14 Mar 2024



The negotiators from the Parliament and Council reached an agreement this morning on modernising rules to better trace imports and exports of civilian firearms, such as rifles, pistols, their components and ammunition. 

According to the EU Commission’s estimates, more than half of firearms for civilian use in Europe are illegal.

The EP negotiator, our MEP Bernd Lange, managed to significantly strengthen the new rules to ensure greater transparency in the import and export of firearms. The Council wanted to water them down so much that a large proportion of firearms would no longer have been covered by the new rules. Instead, all firearms for civilian use are now covered. 

Our negotiator also succeeded to strengthen transparency provisions. While the member states originally wanted to only share data on the import and export of firearms among themselves, they will now have to provide a detailed account in an annual report that will be made public. 

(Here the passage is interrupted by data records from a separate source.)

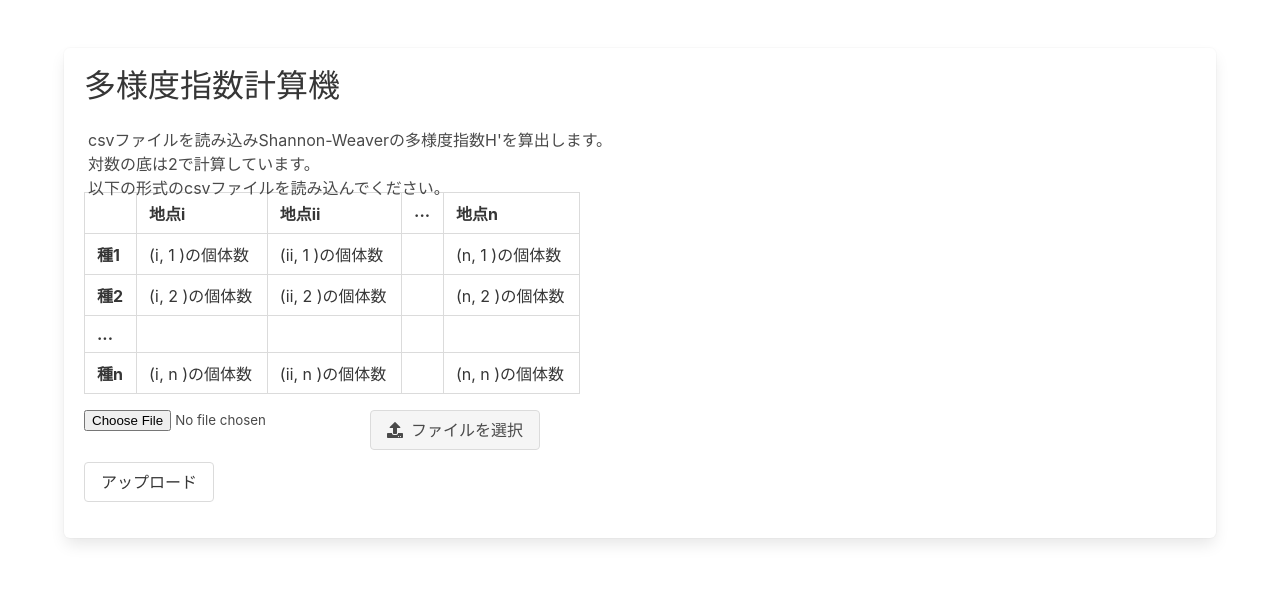
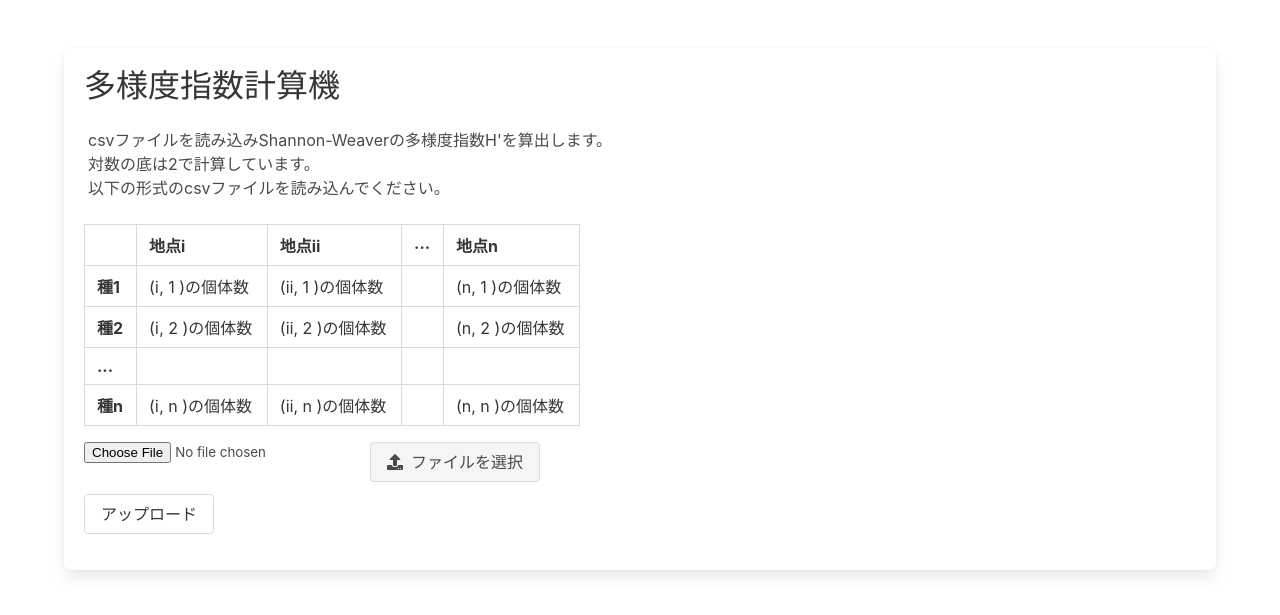
Before and after one commit to sorara7110/portfolio, a Django app: template project/calculator/templates/calculator/home.html in a window 1280 px wide. Shown: the part 64-679 px from the top of the page. Run offline with Django 3.2, Linux system fonts and the light colour scheme; the template is opened without the code that fills it, so the values that code supplies are empty, except form fields; tables that the repository leaves empty hold one stand-in row (values such as "Sample post"); form fields are guessed from the names that the template uses; some libraries are stand-ins or nearby versions.

Commit message:
update calculator

```diff
--- a/project/calculator/templates/calculator/home.html
+++ b/project/calculator/templates/calculator/home.html
@@ -8,7 +8,7 @@
             <div class="content">
               <!-- タイトル、説明 -->
                 <h1 id="site_title" class="title is-spaced has-text-weight-medium is-family-monospace">多様度指数計算機</h1>
-                <p class="pl-1">csvファイルを読み込みShannon-Weaverの多様度指数H'を算出します。<br>対数の底は2で計算しています。<br>以下の形式のcsvファイルを読み込んでください。</p>
+                <p class="pl-1">csvファイルを読み込みShannon-Weaverの多様度指数H'を算出します。<br>対数の底は2で計算しています。<br>以下の形式のcsvファイルを読み込んでください。<br></p>
                     <table id="table" class="table is-bordered">
                         <tbody>
                           <tr>
--- a/project/static/css/calculator/calc.css
+++ b/project/static/css/calculator/calc.css
@@ -31,7 +31,7 @@
 
 #table {
     z-index:1;
-    margin-top: -1.5rem;
+    margin-top: 1.5rem;
     padding-left: 0.1rem;
 }
 
```
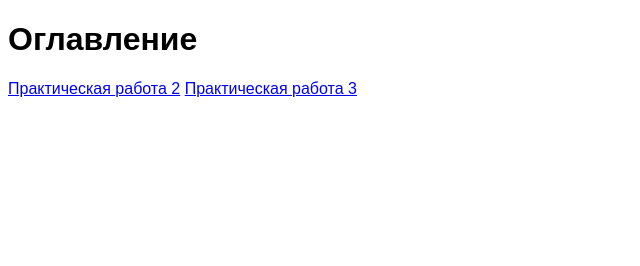
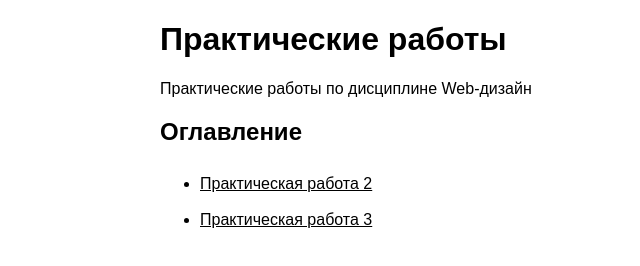
Before and after one commit to blackpiest/webstudy, a plain HTML site: page index.html in a window 1280 px wide. Shown: the whole page, without its empty margins (0-640 px from the left). Drawn offline with Linux system fonts and the light colour scheme.

Commit message:
3 commit

```diff
--- a/css/style.css
+++ b/css/style.css
@@ -1,4 +1,13 @@
 body {
+  width: 960px;
   font-family: "Helvatica Neue", "Helvatica", Arial, sans-serif;
+  margin: auto;
+}
+
+a {
   color: black;
 }
+
+ul {
+  line-height: 36px;
+}
--- a/index.html
+++ b/index.html
@@ -6,8 +6,14 @@
     <title>Web-дизайн</title>
   </head>
   <body>
-    <h1>Оглавление</h1>
-    <a href="2pr/index.html">Практическая работа 2</a>
-    <a href="3pr/index.html">Практическая работа 3</a>
+    <h1>Практические работы</h1>
+    <p>Практические работы по дисциплине Web-дизайн</p>
+    <h2>Оглавление</h2>
+    <ul>
+      <li><a href="2pr/index.html">Практическая работа 2</a></li>
+      <li><a href="3pr/index.html">Практическая работа 3</a></li>
+    </ul>
+
+
   </body>
 </html>
```
Also changed, not shown: 2pr/css/style.css (+15 -0 lines), 2pr/index.html (+2 -0 lines), 3pr/css/style.css (+15 -0 lines), 3pr/index.html (+2 -0 lines).
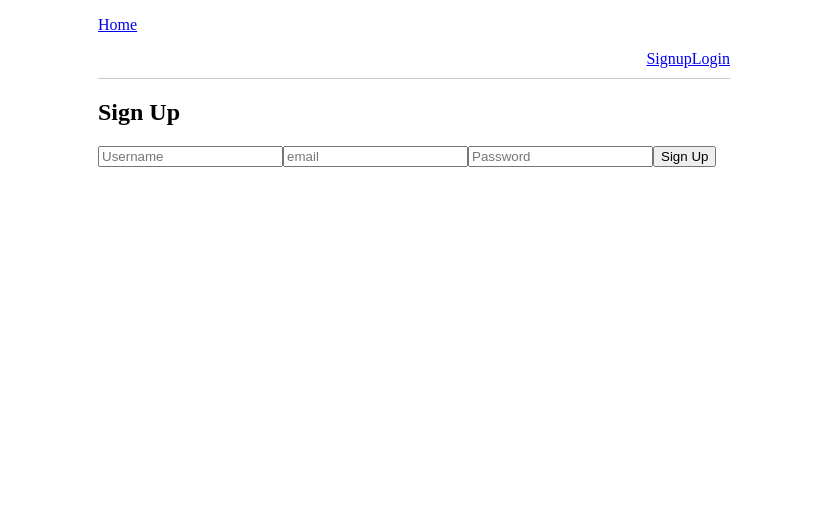
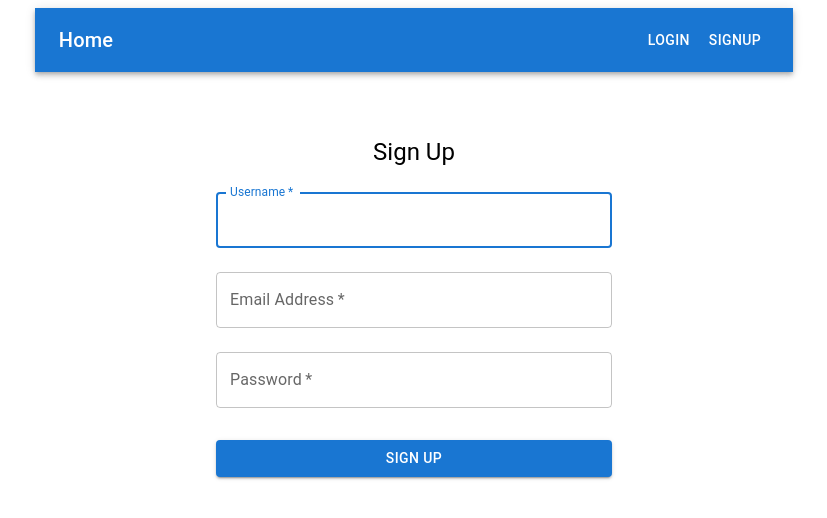
Before and after one commit to kyle4293/react-blog, a React (Create React App) app: page /signup in a window 1280 px wide. Shown: the top 518 px of the page, without its empty margins (226-1053 px from the left). Built offline with nearby package versions, Linux system fonts and the light colour scheme.

Commit message:
Design: design changes using material UI

```diff
--- a/package.json
+++ b/package.json
@@ -3,6 +3,10 @@
   "version": "0.1.0",
   "private": true,
   "dependencies": {
+    "@emotion/react": "^11.11.3",
+    "@emotion/styled": "^11.11.0",
+    "@mui/icons-material": "^5.15.11",
+    "@mui/material": "^5.15.11",
     "@testing-library/jest-dom": "^5.17.0",
     "@testing-library/react": "^13.4.0",
     "@testing-library/user-event": "^13.5.0",
--- a/src/App.css
+++ b/src/App.css
@@ -1,5 +1,5 @@
 .app-container {
-  width: 50%;
+  width:60%;
   margin: 0 auto;
 }
 
@@ -11,11 +11,6 @@ nav {
   border: 1px solid #ccc;
   padding: 10px;
   margin-bottom: 10px;
-}
-
-.right {
-  float: right;
-  margin-bottom: 10px; /* 버튼 아래에 여백을 줍니다. */
 }
 
 .spacer {
--- a/src/Navbar.js
+++ b/src/Navbar.js
@@ -1,33 +1,37 @@
-// Navbar.js
 import React from 'react';
-import { Link } from 'react-router-dom';
+import { Link as RouterLink } from 'react-router-dom';
+import { AppBar, Toolbar, Typography, Button, Box } from '@mui/material';
 import AuthService from './services/AuthService';
 
 const Navbar = ({ currentUser, onLogout }) => {
   const handleLogout = () => {
     AuthService.logout();
-    onLogout(); // App 컴포넌트에 로그아웃 상태를 알립니다.
+    onLogout();
   };
 
   return (
-    <nav>
-      <p><Link to="/">Home</Link></p>
-      {currentUser ? (
-        <>
-          <span>Welcome, {currentUser.username}!</span>
-          <button className="right" onClick={handleLogout}>Logout</button>
-          <div className="spacer"></div>
-
-        </>
-      ) : (
-        <>
-          <Link className="right" to="/login">Login</Link>
-          <Link className="right" to="/signup">Signup</Link>
-          <div className="spacer"></div>
-
-        </>
-      )}
-    </nav>
+    <AppBar position="static">
+      <Toolbar>
+        <Typography variant="h6" component="div" sx={{ flexGrow: 1 }}>
+          <RouterLink to="/" style={{ textDecoration: 'none', color: 'inherit' }}>
+            Home
+          </RouterLink>
+        </Typography>
+        {currentUser ? (
+          <Box>
+            <Typography variant="subtitle1" component="div" sx={{ marginRight: 2 }}>
+              Welcome, {currentUser.username}!
+            </Typography>
+            <Button color="inherit" onClick={handleLogout}>Logout</Button>
+          </Box>
+        ) : (
+          <Box>
+            <Button color="inherit" component={RouterLink} to="/login">Login</Button>
+            <Button color="inherit" component={RouterLink} to="/signup">Signup</Button>
+          </Box>
+        )}
+      </Toolbar>
+    </AppBar>
   );
 };
 
--- a/src/components/Auth/Login.js
+++ b/src/components/Auth/Login.js
@@ -1,6 +1,6 @@
-// Login.js
 import React, { useState } from 'react';
 import AuthService from '../../services/AuthService';
+import { Container, TextField, Button, Typography, Box } from '@mui/material';
 
 function Login() {
   const [formData, setFormData] = useState({ username: '', password: '' });
@@ -12,25 +12,62 @@ function Login() {
   const handleSubmit = async (e) => {
     e.preventDefault();
     try {
-      // AuthService.login 메소드에 사용자 이름과 비밀번호 전달
       await AuthService.login(formData.username, formData.password);
-      // 로그인 성공 후 처리, 예: 홈페이지로 리다이렉트
       window.location.href = '/';
     } catch (error) {
       console.error('Login failed:', error);
-      // 로그인 실패 처리, 예: 오류 메시지 표시
     }
   };
 
   return (
-    <div>
-      <h2>Login</h2>
-      <form onSubmit={handleSubmit}>
-        <input type="text" name="username" placeholder="Username" value={formData.username} onChange={handleChange} />
-        <input type="password" name="password" placeholder="Password" value={formData.password} onChange={handleChange} />
-        <button type="submit">Login</button>
-      </form>
-    </div>
+    <Container component="main" maxWidth="xs">
+      <Box
+        sx={{
+          marginTop: 8,
+          display: 'flex',
+          flexDirection: 'column',
+          alignItems: 'center',
+        }}
+      >
+        <Typography component="h1" variant="h5">
+          Login
+        </Typography>
+        <Box component="form" onSubmit={handleSubmit} noValidate sx={{ mt: 1 }}>
+          <TextField
+            margin="normal"
+            required
+            fullWidth
+            id="username"
+            label="Username"
+            name="username"
+            autoComplete="username"
+            autoFocus
+            value={formData.username}
+            onChange={handleChange}
+          />
+          <TextField
+            margin="normal"
+            required
+            fullWidth
+            name="password"
+            label="Password"
+            type="password"
+            id="password"
+            autoComplete="current-password"
+            value={formData.password}
+            onChange={handleChange}
+          />
+          <Button
+            type="submit"
+            fullWidth
+            variant="contained"
+            sx={{ mt: 3, mb: 2 }}
+          >
+            Login
+          </Button>
+        </Box>
+      </Box>
+    </Container>
   );
 }
 
--- a/src/components/Auth/Signup.js
+++ b/src/components/Auth/Signup.js
@@ -1,8 +1,9 @@
 import React, { useState } from 'react';
 import AuthService from '../../services/AuthService';
+import { Container, TextField, Button, Typography, Box } from '@mui/material';
 
 function Signup() {
-  const [formData, setFormData] = useState({ username: '', email:'', password: '' });
+  const [formData, setFormData] = useState({ username: '', email: '', password: '' });
 
   const handleChange = (e) => {
     setFormData({ ...formData, [e.target.name]: e.target.value });
@@ -11,26 +12,70 @@ function Signup() {
   const handleSubmit = async (e) => {
     e.preventDefault();
     try {
-      // AuthService.login 메소드에 사용자 이름과 비밀번호 전달
       await AuthService.signup(formData);
-      // 로그인 성공 후 처리, 예: 홈페이지로 리다이렉트
       window.location.href = '/';
     } catch (error) {
-      console.error('Login failed:', error);
-      // 로그인 실패 처리, 예: 오류 메시지 표시
+      console.error('Signup failed:', error);
     }
   };
 
   return (
-    <div>
-      <h2>Sign Up</h2>
-      <form onSubmit={handleSubmit}>
-        <input type="text" name="username" placeholder="Username" onChange={handleChange} />
-        <input type="email" name="email" placeholder="email" onChange={handleChange} />
-        <input type="password" name="password" placeholder="Password" onChange={handleChange} />
-        <button type="submit">Sign Up</button>
-      </form>
-    </div>
+    <Container component="main" maxWidth="xs">
+      <Box
+        sx={{
+          marginTop: 8,
+          display: 'flex',
+          flexDirection: 'column',
+          alignItems: 'center',
+        }}
+      >
+        <Typography component="h1" variant="h5">
+          Sign Up
+        </Typography>
+        <Box component="form" onSubmit={handleSubmit} noValidate sx={{ mt: 1 }}>
+          <TextField
+            margin="normal"
+            required
+            fullWidth
+            id="username"
+            label="Username"
+            name="username"
+            autoComplete="username"
+            autoFocus
+            onChange={handleChange}
+          />
+          <TextField
+            margin="normal"
+            required
+            fullWidth
+            id="email"
+            label="Email Address"
+            name="email"
+            autoComplete="email"
+            onChange={handleChange}
+          />
+          <TextField
+            margin="normal"
+            required
+            fullWidth
+            name="password"
+            label="Password"
+            type="password"
+            id="password"
+            autoComplete="current-password"
+            onChange={handleChange}
+          />
+          <Button
+            type="submit"
+            fullWidth
+            variant="contained"
+            sx={{ mt: 3, mb: 2 }}
+          >
+            Sign Up
+          </Button>
+        </Box>
+      </Box>
+    </Container>
   );
 }
 
--- a/src/components/Comment/CommentForm.js
+++ b/src/components/Comment/CommentForm.js
@@ -1,5 +1,6 @@
 import React, { useState } from 'react';
 import CommentService from '../../services/CommentService';
+import { TextField, Button, Box } from '@mui/material';
 
 function CommentForm({ postId, onCommentAdded }) {
   const [content, setContent] = useState('');
@@ -7,20 +8,40 @@ function CommentForm({ postId, onCommentAdded }) {
   const handleSubmit = async (e) => {
     e.preventDefault();
     try {
-      // 댓글 추가 API 호출
       const newComment = await CommentService.createComment(postId, content);
-      onCommentAdded(newComment); // 상위 컴포넌트의 콜백 함수 호출
-      setContent(''); // 입력 필드 초기화
+      onCommentAdded(newComment);
+      setContent('');
     } catch (error) {
       console.error('Error creating comment:', error);
     }
   };
 
   return (
-    <form onSubmit={handleSubmit}>
-      <textarea value={content} onChange={(e) => setContent(e.target.value)} placeholder="Write your comment here"></textarea>
-      <button type="submit">Submit</button>
-    </form>
+    <Box component="form" onSubmit={handleSubmit} noValidate sx={{ mt: 1 }}>
+      <TextField
+        margin="normal"
+        required
+        fullWidth
+        id="content"
+        label="Write your comment here"
+        name="content"
+        autoComplete="content"
+        autoFocus
+        value={content}
+        onChange={(e) => setContent(e.target.value)}
+        multiline
+        rows={4}
+        variant="outlined"
+      />
+      <Button
+        type="submit"
+        fullWidth
+        variant="contained"
+        sx={{ mt: 3, mb: 2 }}
+      >
+        Submit
+      </Button>
+    </Box>
   );
 }
 
--- a/src/components/Comment/CommentList.js
+++ b/src/components/Comment/CommentList.js
@@ -1,23 +1,27 @@
 import React from 'react';
+import { List, ListItem, ListItemText, IconButton, Typography } from '@mui/material';
+import EditIcon from '@mui/icons-material/Edit';
+import DeleteIcon from '@mui/icons-material/Delete';
 
 function CommentList({ comments, onEditComment, onDeleteComment }) {
   return (
     <div>
-      <h4>Comments</h4>
-      <ul>
+      <Typography variant="h6" gutterBottom>Comments</Typography>
+      <List>
         {Array.isArray(comments) && comments.map((comment) => (
-          <div className="comment" key={comment.id}>
-            <li>
-              <p>{comment.contents}</p>
-              <button onClick={() => onEditComment(comment)}>Edit</button>
-              <button onClick={() => onDeleteComment(comment.id)}>Delete</button>
-            </li>
-          </div>
+          <ListItem key={comment.id} divider>
+            <ListItemText primary={comment.contents} />
+            <IconButton onClick={() => onEditComment(comment)} color="primary">
+              <EditIcon />
+            </IconButton>
+            <IconButton onClick={() => onDeleteComment(comment.id)} color="secondary">
+              <DeleteIcon />
+            </IconButton>
+          </ListItem>
         ))}
-      </ul>
+      </List>
     </div>
   );
 }
 
-
 export default CommentList;
--- a/src/components/Post/Pagination.js
+++ b/src/components/Post/Pagination.js
@@ -28,7 +28,7 @@ function Pagination({ currentPage, totalPages, onPageChange }) {
             </li>
             {renderPageNumbers()}
             <li>
-            <button onClick={() => goToPage(currentPage + 1)} disabled={currentPage === totalPages}>Next</button>
+            <button onClick={() => goToPage(currentPage + 1)} disabled={currentPage === totalPages}>  Next  </button>
             </li>
         </ul>
         </div>
```
Also changed, not shown: src/components/Post/PostDetail.js (+26 -13 lines), src/components/Post/PostForm.js (+43 -16 lines), src/components/Post/PostList.js (+43 -14 lines), src/images/logo192.png (added), 1 other file (tests, documents, lock files or other folders).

The new rules will still have to be adopted by the plenary, in April. 

Bernd Lange, S&D MEP, chair of the international trade committee (INTA) and the EP rapporteur on this file, said: 

“There are currently over 35 million illegal weapons in circulation in Europe. They are the nuts and bolts of organised crime. In a worst-case scenario, they could even be used for mass shootings. It goes without saying we must act urgently against illegal firearms. 

“With today’s agreement, we will not only have for the first time the EU’s harmonised rules for imports, but thanks to the European Parliament’s determination, we have also succeeded in retaining strong rules for exports. This will help us stop the phenomena of ‘country hopping’ where weapons move to the states with the weakest rules. In Latin American countries in particular, many illegal activities and shootings have been committed with firearms smuggled in from Europe. It is our duty to not only make Europe a safer place, but also the rest of the world.

“I am also proud that we have considerably strengthened transparency rules. The public annual reports will not only contain detailed figures on the import and export volumes of firearms at a country level, but will also provide information on the number of licences issued or refused, as well as the reasons. This will allow the European Commission to better scrutinise the member states’ implementation and hold them to account if necessary.”